(Web page edit records)

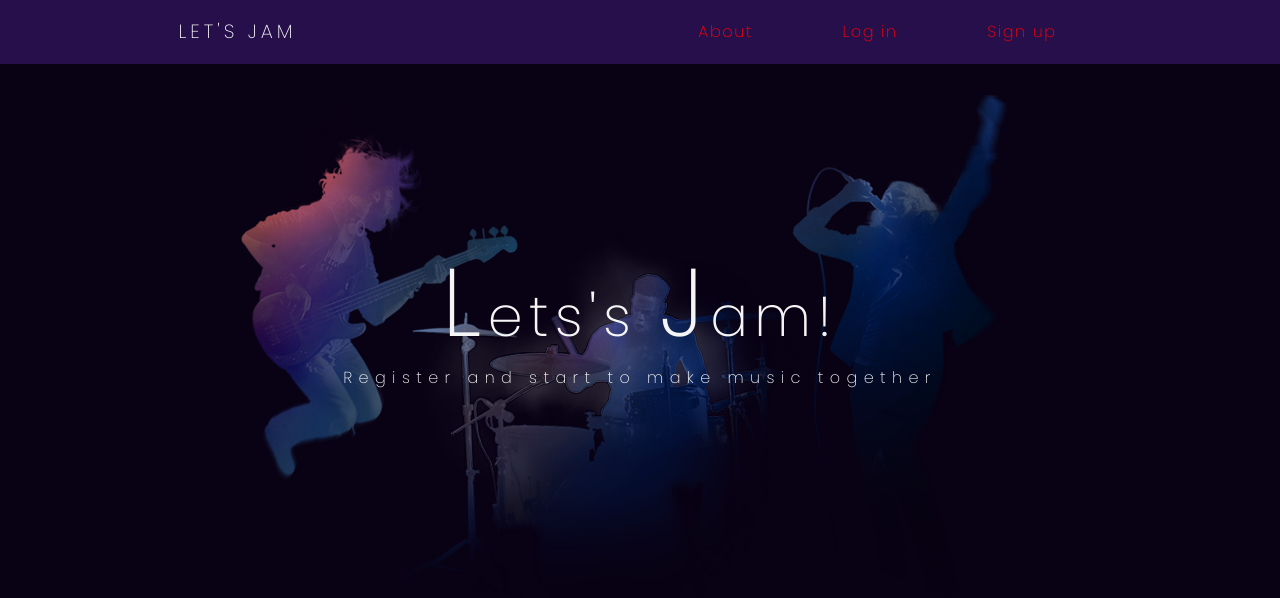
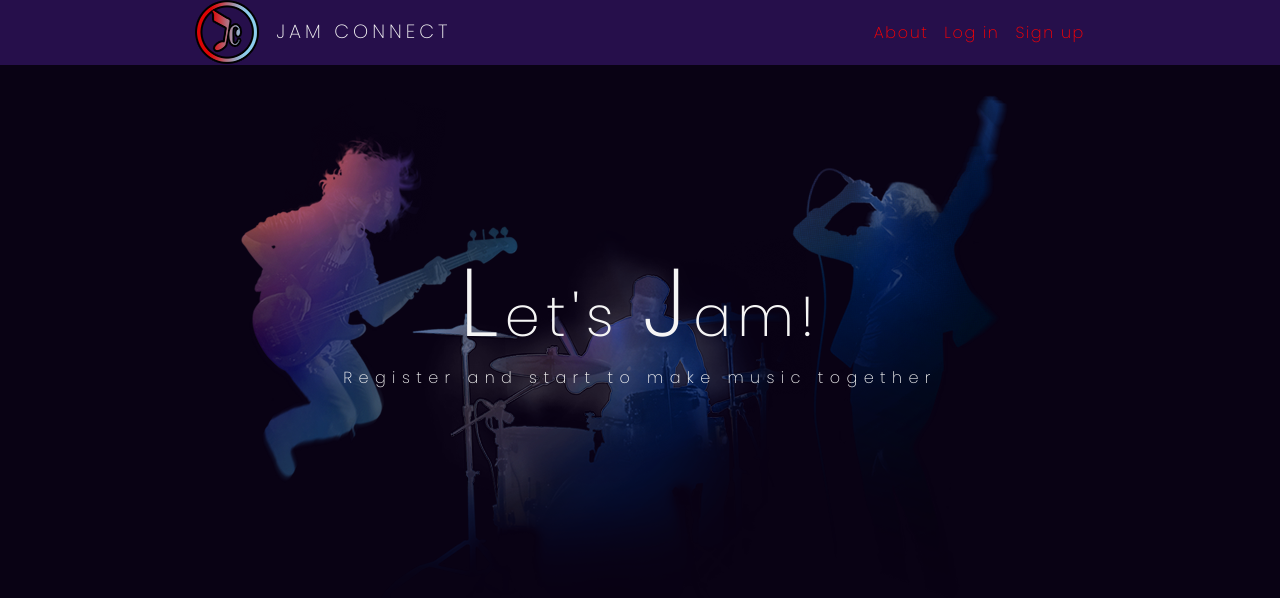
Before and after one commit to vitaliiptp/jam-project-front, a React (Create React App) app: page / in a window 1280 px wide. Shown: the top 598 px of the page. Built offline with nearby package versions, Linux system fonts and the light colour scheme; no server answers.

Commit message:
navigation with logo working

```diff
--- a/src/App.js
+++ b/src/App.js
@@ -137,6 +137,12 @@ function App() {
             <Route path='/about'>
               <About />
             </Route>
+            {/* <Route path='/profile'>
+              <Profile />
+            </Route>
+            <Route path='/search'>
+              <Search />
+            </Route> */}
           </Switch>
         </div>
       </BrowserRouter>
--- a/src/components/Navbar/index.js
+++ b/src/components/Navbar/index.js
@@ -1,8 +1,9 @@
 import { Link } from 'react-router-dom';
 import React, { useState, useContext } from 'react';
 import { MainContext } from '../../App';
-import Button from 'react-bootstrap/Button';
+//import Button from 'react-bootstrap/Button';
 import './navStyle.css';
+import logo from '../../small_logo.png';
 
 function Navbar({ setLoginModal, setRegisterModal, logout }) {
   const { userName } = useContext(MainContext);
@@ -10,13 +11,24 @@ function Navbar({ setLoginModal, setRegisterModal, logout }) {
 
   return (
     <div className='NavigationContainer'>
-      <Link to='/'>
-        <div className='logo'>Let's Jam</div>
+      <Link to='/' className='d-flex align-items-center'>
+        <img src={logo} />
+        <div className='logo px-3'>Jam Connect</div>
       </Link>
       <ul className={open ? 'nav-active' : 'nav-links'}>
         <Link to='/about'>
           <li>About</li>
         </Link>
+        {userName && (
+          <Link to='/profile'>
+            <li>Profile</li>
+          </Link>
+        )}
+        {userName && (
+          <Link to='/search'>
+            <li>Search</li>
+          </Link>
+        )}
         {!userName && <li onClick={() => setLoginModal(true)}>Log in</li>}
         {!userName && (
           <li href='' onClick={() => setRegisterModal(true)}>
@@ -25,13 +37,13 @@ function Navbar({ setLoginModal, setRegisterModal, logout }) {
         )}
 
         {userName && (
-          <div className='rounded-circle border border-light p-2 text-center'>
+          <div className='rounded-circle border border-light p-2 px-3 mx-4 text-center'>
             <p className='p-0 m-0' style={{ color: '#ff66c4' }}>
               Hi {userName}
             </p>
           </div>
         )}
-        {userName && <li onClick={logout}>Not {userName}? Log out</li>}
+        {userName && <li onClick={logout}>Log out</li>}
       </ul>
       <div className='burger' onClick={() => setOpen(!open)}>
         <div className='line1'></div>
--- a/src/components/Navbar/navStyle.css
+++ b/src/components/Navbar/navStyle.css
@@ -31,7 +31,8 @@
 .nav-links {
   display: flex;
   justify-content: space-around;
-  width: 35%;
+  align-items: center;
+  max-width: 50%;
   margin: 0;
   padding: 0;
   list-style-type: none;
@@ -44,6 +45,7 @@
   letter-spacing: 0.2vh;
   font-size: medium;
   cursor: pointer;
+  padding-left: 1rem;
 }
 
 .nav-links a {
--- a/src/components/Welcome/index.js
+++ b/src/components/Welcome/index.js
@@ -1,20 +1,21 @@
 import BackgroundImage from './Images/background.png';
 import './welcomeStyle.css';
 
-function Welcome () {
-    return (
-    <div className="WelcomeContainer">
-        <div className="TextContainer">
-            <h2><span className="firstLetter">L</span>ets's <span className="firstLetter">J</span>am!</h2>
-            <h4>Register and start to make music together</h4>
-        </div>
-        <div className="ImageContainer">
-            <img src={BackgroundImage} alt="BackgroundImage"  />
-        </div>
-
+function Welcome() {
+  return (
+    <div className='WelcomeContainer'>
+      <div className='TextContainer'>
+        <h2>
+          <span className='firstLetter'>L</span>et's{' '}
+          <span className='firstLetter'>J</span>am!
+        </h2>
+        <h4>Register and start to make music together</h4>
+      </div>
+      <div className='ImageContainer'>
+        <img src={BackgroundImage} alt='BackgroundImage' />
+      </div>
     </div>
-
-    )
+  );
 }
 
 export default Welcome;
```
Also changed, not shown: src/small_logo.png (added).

* EXERCISE OBJECTIVE
With the pictures omitted, give every line above again exactly.

* REPLY TO THE TASK
Before and after one commit to vitaliiptp/jam-project-front, a React (Create React App) app: page / in a window 1280 px wide. Shown: the top 598 px of the page. Built offline with nearby package versions, Linux system fonts and the light colour scheme; no server answers.

Commit message:
navigation with logo working

```diff
--- a/src/App.js
+++ b/src/App.js
@@ -137,6 +137,12 @@ function App() {
             <Route path='/about'>
               <About />
             </Route>
+            {/* <Route path='/profile'>
+              <Profile />
+            </Route>
+            <Route path='/search'>
+              <Search />
+            </Route> */}
           </Switch>
         </div>
       </BrowserRouter>
--- a/src/components/Navbar/index.js
+++ b/src/components/Navbar/index.js
@@ -1,8 +1,9 @@
 import { Link } from 'react-router-dom';
 import React, { useState, useContext } from 'react';
 import { MainContext } from '../../App';
-import Button from 'react-bootstrap/Button';
+//import Button from 'react-bootstrap/Button';
 import './navStyle.css';
+import logo from '../../small_logo.png';
 
 function Navbar({ setLoginModal, setRegisterModal, logout }) {
   const { userName } = useContext(MainContext);
@@ -10,13 +11,24 @@ function Navbar({ setLoginModal, setRegisterModal, logout }) {
 
   return (
     <div className='NavigationContainer'>
-      <Link to='/'>
-        <div className='logo'>Let's Jam</div>
+      <Link to='/' className='d-flex align-items-center'>
+        <img src={logo} />
+        <div className='logo px-3'>Jam Connect</div>
       </Link>
       <ul className={open ? 'nav-active' : 'nav-links'}>
         <Link to='/about'>
           <li>About</li>
         </Link>
+        {userName && (
+          <Link to='/profile'>
+            <li>Profile</li>
+          </Link>
+        )}
+        {userName && (
+          <Link to='/search'>
+            <li>Search</li>
+          </Link>
+        )}
         {!userName && <li onClick={() => setLoginModal(true)}>Log in</li>}
         {!userName && (
           <li href='' onClick={() => setRegisterModal(true)}>
@@ -25,13 +37,13 @@ function Navbar({ setLoginModal, setRegisterModal, logout }) {
         )}
 
         {userName && (
-          <div className='rounded-circle border border-light p-2 text-center'>
+          <div className='rounded-circle border border-light p-2 px-3 mx-4 text-center'>
             <p className='p-0 m-0' style={{ color: '#ff66c4' }}>
               Hi {userName}
             </p>
           </div>
         )}
-        {userName && <li onClick={logout}>Not {userName}? Log out</li>}
+        {userName && <li onClick={logout}>Log out</li>}
       </ul>
       <div className='burger' onClick={() => setOpen(!open)}>
         <div className='line1'></div>
--- a/src/components/Navbar/navStyle.css
+++ b/src/components/Navbar/navStyle.css
@@ -31,7 +31,8 @@
 .nav-links {
   display: flex;
   justify-content: space-around;
-  width: 35%;
+  align-items: center;
+  max-width: 50%;
   margin: 0;
   padding: 0;
   list-style-type: none;
@@ -44,6 +45,7 @@
   letter-spacing: 0.2vh;
   font-size: medium;
   cursor: pointer;
+  padding-left: 1rem;
 }
 
 .nav-links a {
--- a/src/components/Welcome/index.js
+++ b/src/components/Welcome/index.js
@@ -1,20 +1,21 @@
 import BackgroundImage from './Images/background.png';
 import './welcomeStyle.css';
 
-function Welcome () {
-    return (
-    <div className="WelcomeContainer">
-        <div className="TextContainer">
-            <h2><span className="firstLetter">L</span>ets's <span className="firstLetter">J</span>am!</h2>
-            <h4>Register and start to make music together</h4>
-        </div>
-        <div className="ImageContainer">
-            <img src={BackgroundImage} alt="BackgroundImage"  />
-        </div>
-
+function Welcome() {
+  return (
+    <div className='WelcomeContainer'>
+      <div className='TextContainer'>
+        <h2>
+          <span className='firstLetter'>L</span>et's{' '}
+          <span className='firstLetter'>J</span>am!
+        </h2>
+        <h4>Register and start to make music together</h4>
+      </div>
+      <div className='ImageContainer'>
+        <img src={BackgroundImage} alt='BackgroundImage' />
+      </div>
     </div>
-
-    )
+  );
 }
 
 export default Welcome;
```
Also changed, not shown: src/small_logo.png (added).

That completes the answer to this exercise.